Given data:
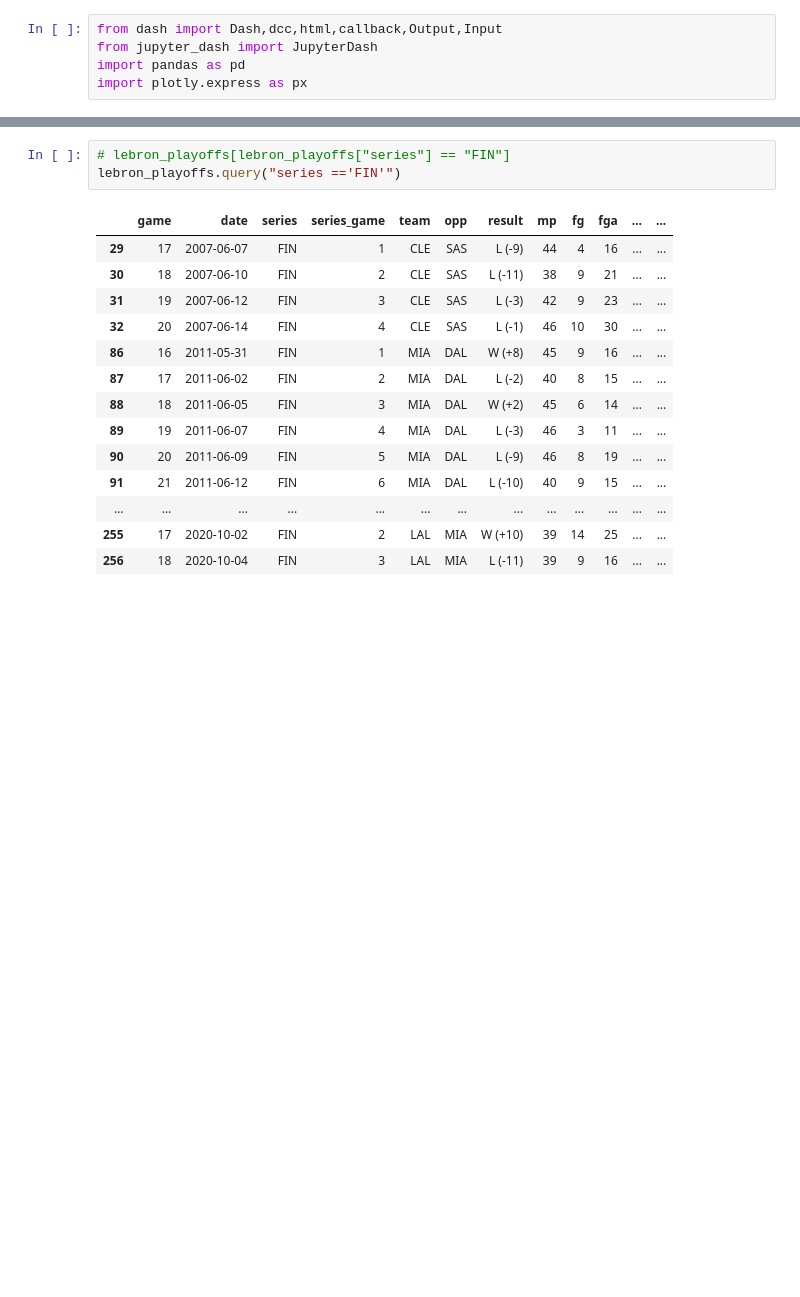
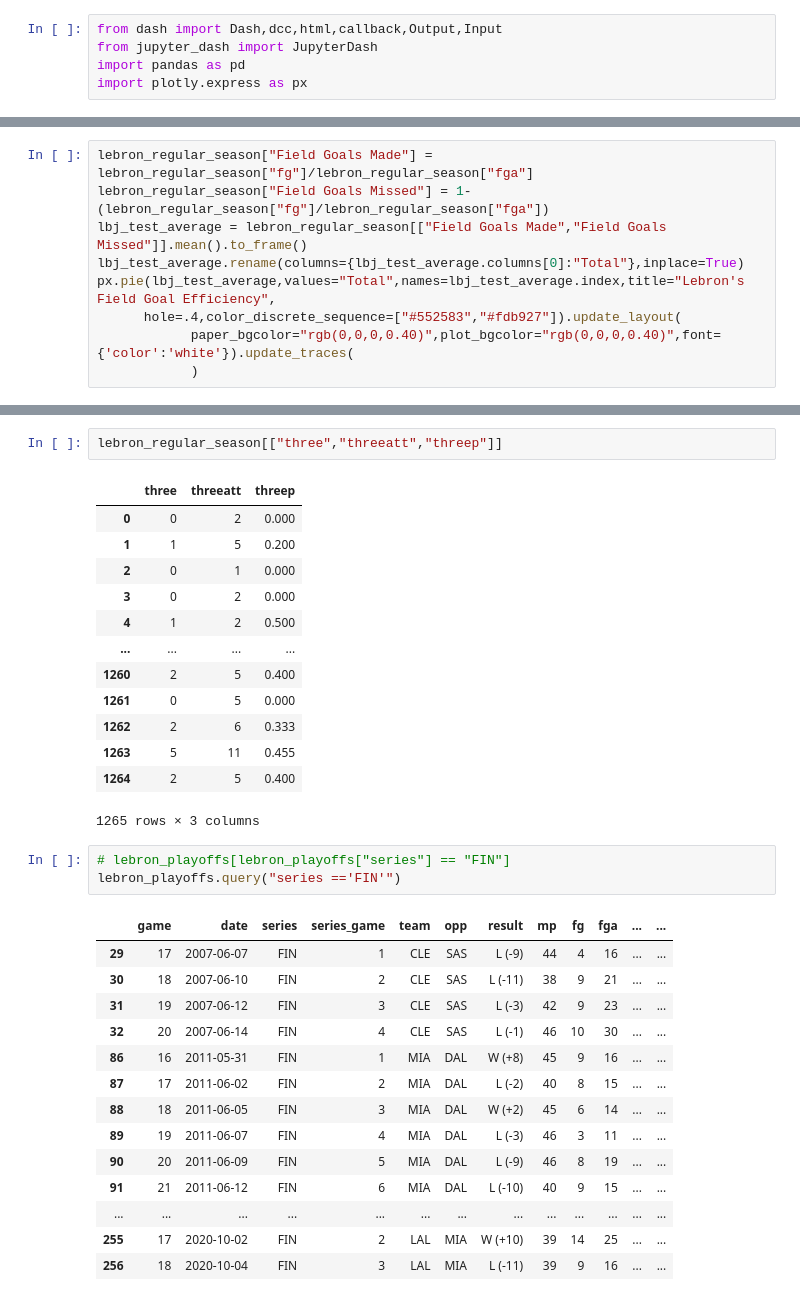
Before and after one commit to ndlovuraymond/Lebron-vs-Jordan, a Jupyter notebook: LBJ vs Jordan notebook.ipynb, the cells around one changed output, grey strips where cells are left out. Saved outputs shown, nothing was run; the diff lists cells and outputs as text; blank space fills up the shorter version.

```diff
--- a/LBJ vs Jordan notebook.ipynb
+++ b/LBJ vs Jordan notebook.ipynb
@@ -288,0 +719,9 @@ Dash app running on http://127.0.0.1:8056/
+# %%
+lebron_regular_season["Field Goals Made"] = lebron_regular_season["fg"]/lebron_regular_season["fga"]
+lebron_regular_season["Field Goals Missed"] = 1-(lebron_regular_season["fg"]/lebron_regular_season["fga"])
+lbj_test_average = lebron_regular_season[["Field Goals Made","Field Goals Missed"]].mean().to_frame()
+lbj_test_average.rename(columns={lbj_test_average.columns[0]:"Total"},inplace=True)
+px.pie(lbj_test_average,values="Total",names=lbj_test_average.index,title="Lebron's Field Goal Efficiency",
+      hole=.4,color_discrete_sequence=["#552583","#fdb927"]).update_layout(
+            paper_bgcolor="rgb(0,0,0,0.40)",plot_bgcolor="rgb(0,0,0,0.40)",font={'color':'white'}).update_traces(
+            )
@@ -289,3 +730,19 @@ Dash app running on http://127.0.0.1:8056/
+# %%
+lebron_regular_season[["three","threeatt","threep"]]
+# %% [output]
+|  | three | threeatt | threep |
+| 0 | 0 | 2 | 0.000 |
+| 1 | 1 | 5 | 0.200 |
+| 2 | 0 | 1 | 0.000 |
+| 3 | 0 | 2 | 0.000 |
+| 4 | 1 | 2 | 0.500 |
+| ... | ... | ... | ... |
+| 1260 | 2 | 5 | 0.400 |
+| 1261 | 0 | 5 | 0.000 |
+| 1262 | 2 | 6 | 0.333 |
+| 1263 | 5 | 11 | 0.455 |
+| 1264 | 2 | 5 | 0.400 |
+1265 rows × 3 columns
 # %%
 # lebron_playoffs[lebron_playoffs["series"] == "FIN"]
 lebron_playoffs.query("series =='FIN'")
```
Also changed, not shown: parts of 5 cells of this notebook, 2 other files.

What is expected: In the material above, how many lines have the word "Jordan"? Give that number and nothing else.

Response: 3